#### ENTRIES SUPPLIED

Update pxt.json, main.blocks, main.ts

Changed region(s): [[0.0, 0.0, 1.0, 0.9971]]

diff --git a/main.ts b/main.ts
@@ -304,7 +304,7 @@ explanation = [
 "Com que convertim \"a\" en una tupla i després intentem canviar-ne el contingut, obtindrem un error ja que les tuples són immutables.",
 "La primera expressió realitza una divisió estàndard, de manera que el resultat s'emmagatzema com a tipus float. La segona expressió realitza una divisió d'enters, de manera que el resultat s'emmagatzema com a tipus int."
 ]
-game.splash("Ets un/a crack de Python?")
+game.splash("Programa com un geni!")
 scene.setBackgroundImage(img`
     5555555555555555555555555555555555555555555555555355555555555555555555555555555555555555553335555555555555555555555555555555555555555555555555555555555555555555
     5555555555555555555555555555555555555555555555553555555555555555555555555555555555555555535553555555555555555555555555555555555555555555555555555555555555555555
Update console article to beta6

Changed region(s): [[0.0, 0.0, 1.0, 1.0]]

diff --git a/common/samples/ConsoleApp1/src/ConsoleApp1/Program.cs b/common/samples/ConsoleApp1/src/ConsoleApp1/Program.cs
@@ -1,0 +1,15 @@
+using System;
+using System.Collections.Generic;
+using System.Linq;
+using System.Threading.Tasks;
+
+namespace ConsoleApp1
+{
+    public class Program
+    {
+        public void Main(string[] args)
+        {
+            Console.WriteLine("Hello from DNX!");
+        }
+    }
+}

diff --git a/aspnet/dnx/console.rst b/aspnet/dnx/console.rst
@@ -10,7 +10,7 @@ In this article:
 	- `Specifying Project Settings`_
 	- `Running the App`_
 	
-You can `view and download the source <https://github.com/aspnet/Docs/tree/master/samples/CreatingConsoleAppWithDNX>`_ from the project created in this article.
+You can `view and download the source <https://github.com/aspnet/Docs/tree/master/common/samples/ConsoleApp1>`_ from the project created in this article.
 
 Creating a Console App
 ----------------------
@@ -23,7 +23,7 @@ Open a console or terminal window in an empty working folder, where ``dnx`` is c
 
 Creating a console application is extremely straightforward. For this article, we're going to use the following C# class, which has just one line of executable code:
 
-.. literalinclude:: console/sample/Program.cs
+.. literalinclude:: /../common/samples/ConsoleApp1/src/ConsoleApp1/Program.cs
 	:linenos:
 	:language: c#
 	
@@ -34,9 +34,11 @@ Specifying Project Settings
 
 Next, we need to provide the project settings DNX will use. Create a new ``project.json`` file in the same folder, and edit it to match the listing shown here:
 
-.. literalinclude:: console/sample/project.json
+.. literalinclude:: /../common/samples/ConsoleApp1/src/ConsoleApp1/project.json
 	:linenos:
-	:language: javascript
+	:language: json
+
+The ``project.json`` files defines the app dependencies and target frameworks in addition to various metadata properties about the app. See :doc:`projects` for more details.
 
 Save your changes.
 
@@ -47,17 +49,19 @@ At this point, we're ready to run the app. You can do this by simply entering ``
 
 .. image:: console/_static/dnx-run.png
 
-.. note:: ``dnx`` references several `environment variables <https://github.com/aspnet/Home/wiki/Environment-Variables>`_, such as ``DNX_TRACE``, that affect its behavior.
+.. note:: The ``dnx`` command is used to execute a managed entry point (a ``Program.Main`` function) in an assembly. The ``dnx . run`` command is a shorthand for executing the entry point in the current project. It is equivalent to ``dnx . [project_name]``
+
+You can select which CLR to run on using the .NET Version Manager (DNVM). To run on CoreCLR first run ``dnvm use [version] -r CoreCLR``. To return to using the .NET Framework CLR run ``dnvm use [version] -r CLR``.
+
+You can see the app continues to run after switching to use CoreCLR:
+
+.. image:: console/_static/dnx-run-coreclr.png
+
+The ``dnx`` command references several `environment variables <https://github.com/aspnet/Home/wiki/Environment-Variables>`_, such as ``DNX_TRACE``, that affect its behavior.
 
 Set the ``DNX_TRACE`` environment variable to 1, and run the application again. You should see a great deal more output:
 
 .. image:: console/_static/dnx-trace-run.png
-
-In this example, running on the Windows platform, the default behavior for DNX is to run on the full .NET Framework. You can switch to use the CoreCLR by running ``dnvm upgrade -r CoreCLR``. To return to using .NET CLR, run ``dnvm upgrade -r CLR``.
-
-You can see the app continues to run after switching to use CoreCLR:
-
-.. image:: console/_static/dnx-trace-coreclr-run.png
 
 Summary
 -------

########

When a line above includes the word "samples", please list that line.

• _EXERCISE OUTPUT_:
diff --git a/common/samples/ConsoleApp1/src/ConsoleApp1/Program.cs b/common/samples/ConsoleApp1/src/ConsoleApp1/Program.cs
-You can `view and download the source <https://github.com/aspnet/Docs/tree/master/samples/CreatingConsoleAppWithDNX>`_ from the project created in this article.
+You can `view and download the source <https://github.com/aspnet/Docs/tree/master/common/samples/ConsoleApp1>`_ from the project created in this article.
+.. literalinclude:: /../common/samples/ConsoleApp1/src/ConsoleApp1/Program.cs
+.. literalinclude:: /../common/samples/ConsoleApp1/src/ConsoleApp1/project.json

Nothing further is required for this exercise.